Even more remarkable, Allan’s declaration did not end his career. In fact, he went on to become the Senate President, and served until 2000. Today, he is revered as a leader who helped shape Minnesota, and he’s among the trailblazers in gay politics who inspire the work of the Victory Fund. We learned this weekend that Allan Spear died at the age of 71 from complications after heart surgery.
Every day I work with men and women like Allan. These are people who refuse to serve in silence. They choose honesty and integrity over fear and hiding about a topic that still can be a barrier to public service in many parts of America. When Allan came out, the number of openly gay elected officials in the U.S. could be counted on one hand. Today, more than 420 are serving openly, and the Victory Fund has endorsed 100 candidates this year for the first time in its history.

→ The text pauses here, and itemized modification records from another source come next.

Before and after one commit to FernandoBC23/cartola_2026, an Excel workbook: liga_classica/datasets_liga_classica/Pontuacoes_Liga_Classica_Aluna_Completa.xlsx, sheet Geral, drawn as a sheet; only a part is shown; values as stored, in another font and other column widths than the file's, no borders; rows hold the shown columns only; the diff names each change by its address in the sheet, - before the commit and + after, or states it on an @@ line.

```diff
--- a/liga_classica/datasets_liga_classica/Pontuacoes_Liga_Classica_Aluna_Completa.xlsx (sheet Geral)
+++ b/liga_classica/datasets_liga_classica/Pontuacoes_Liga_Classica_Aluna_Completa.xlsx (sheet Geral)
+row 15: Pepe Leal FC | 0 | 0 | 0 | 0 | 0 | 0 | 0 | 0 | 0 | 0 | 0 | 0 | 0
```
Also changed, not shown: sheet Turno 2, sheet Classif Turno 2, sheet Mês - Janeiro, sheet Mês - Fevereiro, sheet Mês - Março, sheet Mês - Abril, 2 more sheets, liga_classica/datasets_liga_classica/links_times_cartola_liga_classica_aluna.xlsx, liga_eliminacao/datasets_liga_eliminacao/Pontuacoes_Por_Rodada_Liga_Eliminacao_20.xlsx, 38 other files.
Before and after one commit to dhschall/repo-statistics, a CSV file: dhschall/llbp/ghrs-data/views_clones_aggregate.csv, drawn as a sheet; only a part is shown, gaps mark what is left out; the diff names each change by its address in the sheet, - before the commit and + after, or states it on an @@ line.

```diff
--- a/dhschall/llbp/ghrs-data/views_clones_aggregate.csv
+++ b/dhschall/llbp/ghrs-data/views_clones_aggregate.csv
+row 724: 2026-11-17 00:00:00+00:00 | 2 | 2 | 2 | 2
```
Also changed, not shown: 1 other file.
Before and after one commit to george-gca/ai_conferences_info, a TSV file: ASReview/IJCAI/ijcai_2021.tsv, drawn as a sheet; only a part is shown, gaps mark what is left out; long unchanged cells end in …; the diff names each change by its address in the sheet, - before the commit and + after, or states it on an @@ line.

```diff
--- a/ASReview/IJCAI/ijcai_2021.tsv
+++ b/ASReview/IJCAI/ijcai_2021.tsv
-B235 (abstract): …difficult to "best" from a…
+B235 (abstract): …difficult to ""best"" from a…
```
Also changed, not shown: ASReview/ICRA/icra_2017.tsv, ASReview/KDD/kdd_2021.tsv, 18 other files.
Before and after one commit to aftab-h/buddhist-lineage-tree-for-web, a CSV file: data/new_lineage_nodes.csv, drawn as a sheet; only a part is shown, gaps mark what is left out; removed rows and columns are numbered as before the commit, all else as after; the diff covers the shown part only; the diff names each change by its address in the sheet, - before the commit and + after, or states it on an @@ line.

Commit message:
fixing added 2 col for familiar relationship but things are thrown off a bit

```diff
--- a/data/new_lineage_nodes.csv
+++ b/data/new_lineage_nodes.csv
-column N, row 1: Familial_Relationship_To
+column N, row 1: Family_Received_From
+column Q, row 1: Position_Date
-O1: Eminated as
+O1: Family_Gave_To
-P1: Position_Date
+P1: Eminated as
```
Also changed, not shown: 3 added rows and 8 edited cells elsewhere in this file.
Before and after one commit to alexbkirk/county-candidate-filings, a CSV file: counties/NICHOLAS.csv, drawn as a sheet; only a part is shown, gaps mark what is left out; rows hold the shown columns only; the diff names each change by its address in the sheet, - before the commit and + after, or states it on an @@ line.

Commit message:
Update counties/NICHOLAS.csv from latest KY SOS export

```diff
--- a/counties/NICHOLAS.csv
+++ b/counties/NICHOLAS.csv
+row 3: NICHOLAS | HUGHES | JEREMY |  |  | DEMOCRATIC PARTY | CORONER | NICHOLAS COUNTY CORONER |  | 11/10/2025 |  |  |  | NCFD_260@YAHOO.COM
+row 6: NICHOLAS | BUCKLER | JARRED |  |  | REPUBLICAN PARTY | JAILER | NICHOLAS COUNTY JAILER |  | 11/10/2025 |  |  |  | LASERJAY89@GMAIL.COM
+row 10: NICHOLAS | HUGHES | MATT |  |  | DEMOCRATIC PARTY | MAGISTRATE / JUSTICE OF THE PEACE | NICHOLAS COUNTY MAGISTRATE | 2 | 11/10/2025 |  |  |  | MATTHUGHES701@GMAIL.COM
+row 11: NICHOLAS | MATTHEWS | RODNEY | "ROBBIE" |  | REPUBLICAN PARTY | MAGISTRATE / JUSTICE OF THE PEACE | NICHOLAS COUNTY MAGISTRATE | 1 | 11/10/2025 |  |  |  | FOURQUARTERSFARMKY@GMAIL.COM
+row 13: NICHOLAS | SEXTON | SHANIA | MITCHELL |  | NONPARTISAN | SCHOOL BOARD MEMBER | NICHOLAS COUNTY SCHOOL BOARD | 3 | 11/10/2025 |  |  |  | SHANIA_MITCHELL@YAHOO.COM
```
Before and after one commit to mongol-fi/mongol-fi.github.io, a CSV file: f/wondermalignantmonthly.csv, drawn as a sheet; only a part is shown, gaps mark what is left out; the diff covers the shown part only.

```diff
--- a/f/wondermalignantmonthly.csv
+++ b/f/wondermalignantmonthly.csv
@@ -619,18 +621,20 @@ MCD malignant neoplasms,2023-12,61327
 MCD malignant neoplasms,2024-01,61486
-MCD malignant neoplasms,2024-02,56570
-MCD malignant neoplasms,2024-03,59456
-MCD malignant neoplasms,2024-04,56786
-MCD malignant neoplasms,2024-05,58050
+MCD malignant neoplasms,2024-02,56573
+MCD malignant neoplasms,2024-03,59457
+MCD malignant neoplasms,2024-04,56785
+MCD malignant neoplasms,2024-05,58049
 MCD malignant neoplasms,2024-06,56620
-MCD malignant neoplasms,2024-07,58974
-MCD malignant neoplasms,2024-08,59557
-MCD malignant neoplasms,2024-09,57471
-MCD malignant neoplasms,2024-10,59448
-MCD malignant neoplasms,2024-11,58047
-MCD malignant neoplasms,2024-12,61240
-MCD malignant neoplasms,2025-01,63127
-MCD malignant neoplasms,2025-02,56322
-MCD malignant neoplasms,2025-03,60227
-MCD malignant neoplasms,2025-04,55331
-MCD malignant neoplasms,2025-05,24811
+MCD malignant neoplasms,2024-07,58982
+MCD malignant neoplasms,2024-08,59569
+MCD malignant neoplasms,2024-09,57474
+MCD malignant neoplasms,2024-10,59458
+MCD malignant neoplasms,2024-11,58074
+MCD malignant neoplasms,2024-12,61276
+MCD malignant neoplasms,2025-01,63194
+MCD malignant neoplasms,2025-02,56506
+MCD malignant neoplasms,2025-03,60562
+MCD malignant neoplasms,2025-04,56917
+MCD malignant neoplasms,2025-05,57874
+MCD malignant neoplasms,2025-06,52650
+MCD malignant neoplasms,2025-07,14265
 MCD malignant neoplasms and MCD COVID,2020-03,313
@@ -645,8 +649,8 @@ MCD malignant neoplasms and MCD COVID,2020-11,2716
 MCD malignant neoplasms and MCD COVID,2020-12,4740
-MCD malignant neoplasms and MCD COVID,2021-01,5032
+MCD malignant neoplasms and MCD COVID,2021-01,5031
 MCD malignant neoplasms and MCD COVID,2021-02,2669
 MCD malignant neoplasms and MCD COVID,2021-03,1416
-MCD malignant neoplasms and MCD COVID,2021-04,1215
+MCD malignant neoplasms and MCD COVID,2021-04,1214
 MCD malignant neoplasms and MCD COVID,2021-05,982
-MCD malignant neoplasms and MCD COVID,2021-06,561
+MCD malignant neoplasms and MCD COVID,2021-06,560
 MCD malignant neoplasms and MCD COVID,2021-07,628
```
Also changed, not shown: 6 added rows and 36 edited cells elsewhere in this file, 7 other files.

The reason for that success is that people like Allan Spear, Harvey Milk and Elaine Noble — pioneers all–conquered their fears, defied their critics, dismissed their opponents’ attacks…and told the truth. We remember Allan today as we look ahead to the hard work of the next three weeks–work that he made possible.